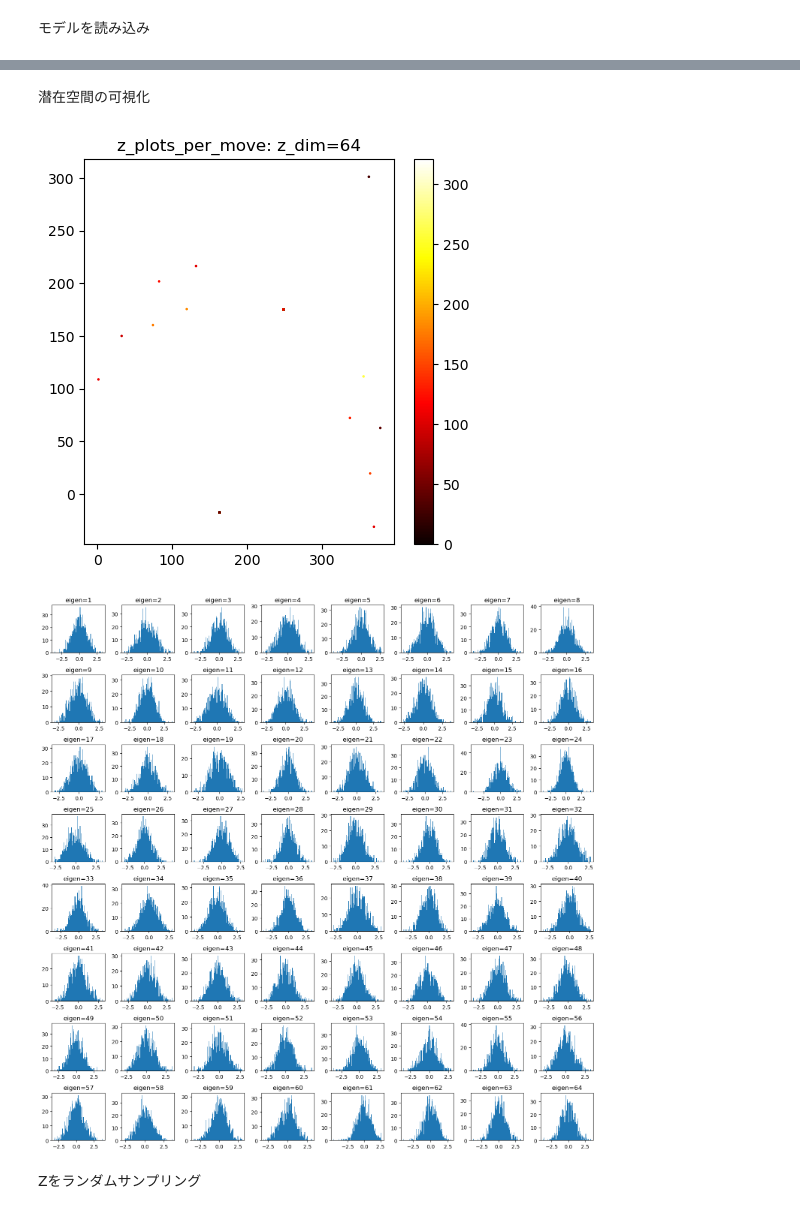
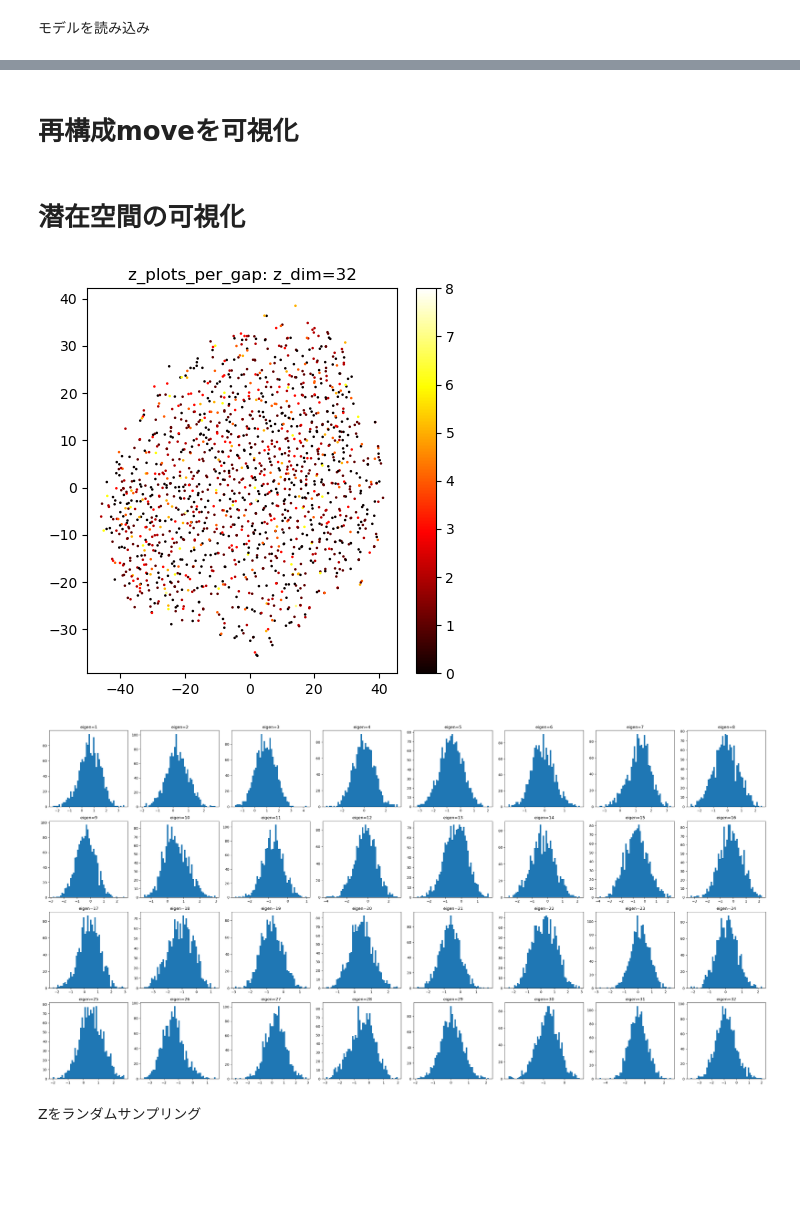
Before and after one commit to tatuyosi98/humanized-models-for-board-games, a Jupyter notebook: igo/notebooks/[ks240110]VAE.ipynb, the cells around one changed output, grey strips where cells are left out. Saved outputs shown, nothing was run; the diff lists cells and outputs as text; code cells hidden in the pictures; blank space fills up the shorter version.

```diff
--- a/igo/notebooks/[ks240110]VAE.ipynb
+++ b/igo/notebooks/[ks240110]VAE.ipynb
@@ -89,7 +92,7 @@ valid_size = len(moves2) - train_size
 train_dataset, valid_dataset = torch.utils.data.random_split(moves2, [train_size, valid_size])
 
 # DataLoaderの定義
-batch_size = 512
+batch_size = 1024
 train_loader = DataLoader(train_dataset, batch_size=batch_size, shuffle=True)
 valid_loader = DataLoader(valid_dataset, batch_size=batch_size, shuffle=False)
 
@@ -484,2 +451,2 @@ reconstructed move
-# %% [markdown]
-潜在空間の可視化
+# %% [markdown]
+# 再構成moveを可視化
@@ -486,3 +508,5 @@ reconstructed move
+# %% [markdown]
+# 潜在空間の可視化
 # %%
 from sklearn.manifold import TSNE
 from sklearn.decomposition import PCA
@@ -498,12 +522,16 @@ model.eval()
 
 z_list = []
 labels = []
-label_name = "move"
+label_name = "gap"
 for i, (x, black_rank, white_rank, move) in enumerate(tqdm(valid_dataset)):
-    if i == 1000: break
+    if i > 3000: break
+    if move < 100: continue
 
-    label = move if label_name=="move" else black_rank if label_name=="black_rank" else white_rank
+    rank = (black_rank + white_rank) / 2
+    gap = abs(black_rank - white_rank)
+    label = move if label_name=="move" else rank if label_name=="rank" else gap
     labels.append(label)
+
     x = torch.from_numpy(x).float()
     x = x.unsqueeze(0)
     x = x.to(device)
@@ -529,18 +557,14 @@ else:
     raise ValueError("z dimensionality must be larger or equal to 2.")
 
 
-# colors = ['khaki', 'lightgreen', 'cornflowerblue', 'violet', 'sienna',
-#           'darkturquoise', 'slateblue', 'orange', 'darkcyan', 'tomato']
 
+plt.figure(figsize=(5,5))
+
+# 色スケールいろいろためす
 cmap = plt.cm.hot
 vmin, vmax = min(labels), max(labels)
 colors = [cmap((label - vmin) / (vmax - vmin)) for label in labels]
-
-
-plt.figure(figsize=(5,5))
-
 plt.scatter(*z_reduc, s=0.7, c=colors)
-# plt.scatter(*z_reduc, s=0.7, c=[colors[label] for label in labels])
 
 # 凡例
 # for i in range(len(colors)): plt.scatter([],[], c=colors[i], label=i)
@@ -553,27 +577,28 @@ plt.colorbar(sm, ax=plt.gca())  # 現在の軸にカラーバーを追加
 plt.title(f"z_plots_per_{label_name}: z_dim={z_dim}")
 plt.savefig(f"figures/z_plots_per_{label_name}.png")
 # %% [output]
-[figure, old version]
+[figure, new version]
 # %%
 # z_dim の定義
-z_dim = 64
+z_dim = 32
 
 # 8x8のサブプロットを作成
-fig, axes = plt.subplots(8, 8, figsize=(15, 15))
+fig, axes = plt.subplots(4, 8, figsize=(30, 15))
 
 # 各eigenベクトルに対してヒストグラムを描画
 for i in range(z_dim):
     row, col = divmod(i, 8)  # サブプロットの行と列を計算
     ax = axes[row, col]
     z_per_eigen = z_val[:, i]
     vmin, vmax = min(z_per_eigen), max(z_per_eigen)
-    ax.hist(z_per_eigen, bins=100, range=(vmin, vmax))
+    ax.hist(z_per_eigen, bins=50, range=(vmin, vmax))
     ax.set_title(f"eigen={i+1}")
 
 plt.tight_layout()
-plt.show()
+plt.savefig(f"figures/z_hist.png")
+# plt.show()
 # %% [output]
-[figure, old version]
+[figure, new version]
 # %%
 len(valid_dataset)
 # %% [markdown]
```
Also changed, not shown: parts of 8 cells of this notebook, 3 other files.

Work to complete:
Everything in the data except the pictures must be retyped exactly.

Output below:
Before and after one commit to tatuyosi98/humanized-models-for-board-games, a Jupyter notebook: igo/notebooks/[ks240110]VAE.ipynb, the cells around one changed output, grey strips where cells are left out. Saved outputs shown, nothing was run; the diff lists cells and outputs as text; code cells hidden in the pictures; blank space fills up the shorter version.

```diff
--- a/igo/notebooks/[ks240110]VAE.ipynb
+++ b/igo/notebooks/[ks240110]VAE.ipynb
@@ -89,7 +92,7 @@ valid_size = len(moves2) - train_size
 train_dataset, valid_dataset = torch.utils.data.random_split(moves2, [train_size, valid_size])
 
 # DataLoaderの定義
-batch_size = 512
+batch_size = 1024
 train_loader = DataLoader(train_dataset, batch_size=batch_size, shuffle=True)
 valid_loader = DataLoader(valid_dataset, batch_size=batch_size, shuffle=False)
 
@@ -484,2 +451,2 @@ reconstructed move
-# %% [markdown]
-潜在空間の可視化
+# %% [markdown]
+# 再構成moveを可視化
@@ -486,3 +508,5 @@ reconstructed move
+# %% [markdown]
+# 潜在空間の可視化
 # %%
 from sklearn.manifold import TSNE
 from sklearn.decomposition import PCA
@@ -498,12 +522,16 @@ model.eval()
 
 z_list = []
 labels = []
-label_name = "move"
+label_name = "gap"
 for i, (x, black_rank, white_rank, move) in enumerate(tqdm(valid_dataset)):
-    if i == 1000: break
+    if i > 3000: break
+    if move < 100: continue
 
-    label = move if label_name=="move" else black_rank if label_name=="black_rank" else white_rank
+    rank = (black_rank + white_rank) / 2
+    gap = abs(black_rank - white_rank)
+    label = move if label_name=="move" else rank if label_name=="rank" else gap
     labels.append(label)
+
     x = torch.from_numpy(x).float()
     x = x.unsqueeze(0)
     x = x.to(device)
@@ -529,18 +557,14 @@ else:
     raise ValueError("z dimensionality must be larger or equal to 2.")
 
 
-# colors = ['khaki', 'lightgreen', 'cornflowerblue', 'violet', 'sienna',
-#           'darkturquoise', 'slateblue', 'orange', 'darkcyan', 'tomato']
 
+plt.figure(figsize=(5,5))
+
+# 色スケールいろいろためす
 cmap = plt.cm.hot
 vmin, vmax = min(labels), max(labels)
 colors = [cmap((label - vmin) / (vmax - vmin)) for label in labels]
-
-
-plt.figure(figsize=(5,5))
-
 plt.scatter(*z_reduc, s=0.7, c=colors)
-# plt.scatter(*z_reduc, s=0.7, c=[colors[label] for label in labels])
 
 # 凡例
 # for i in range(len(colors)): plt.scatter([],[], c=colors[i], label=i)
@@ -553,27 +577,28 @@ plt.colorbar(sm, ax=plt.gca())  # 現在の軸にカラーバーを追加
 plt.title(f"z_plots_per_{label_name}: z_dim={z_dim}")
 plt.savefig(f"figures/z_plots_per_{label_name}.png")
 # %% [output]
-[figure, old version]
+[figure, new version]
 # %%
 # z_dim の定義
-z_dim = 64
+z_dim = 32
 
 # 8x8のサブプロットを作成
-fig, axes = plt.subplots(8, 8, figsize=(15, 15))
+fig, axes = plt.subplots(4, 8, figsize=(30, 15))
 
 # 各eigenベクトルに対してヒストグラムを描画
 for i in range(z_dim):
     row, col = divmod(i, 8)  # サブプロットの行と列を計算
     ax = axes[row, col]
     z_per_eigen = z_val[:, i]
     vmin, vmax = min(z_per_eigen), max(z_per_eigen)
-    ax.hist(z_per_eigen, bins=100, range=(vmin, vmax))
+    ax.hist(z_per_eigen, bins=50, range=(vmin, vmax))
     ax.set_title(f"eigen={i+1}")
 
 plt.tight_layout()
-plt.show()
+plt.savefig(f"figures/z_hist.png")
+# plt.show()
 # %% [output]
-[figure, old version]
+[figure, new version]
 # %%
 len(valid_dataset)
 # %% [markdown]
```
Also changed, not shown: parts of 8 cells of this notebook, 3 other files.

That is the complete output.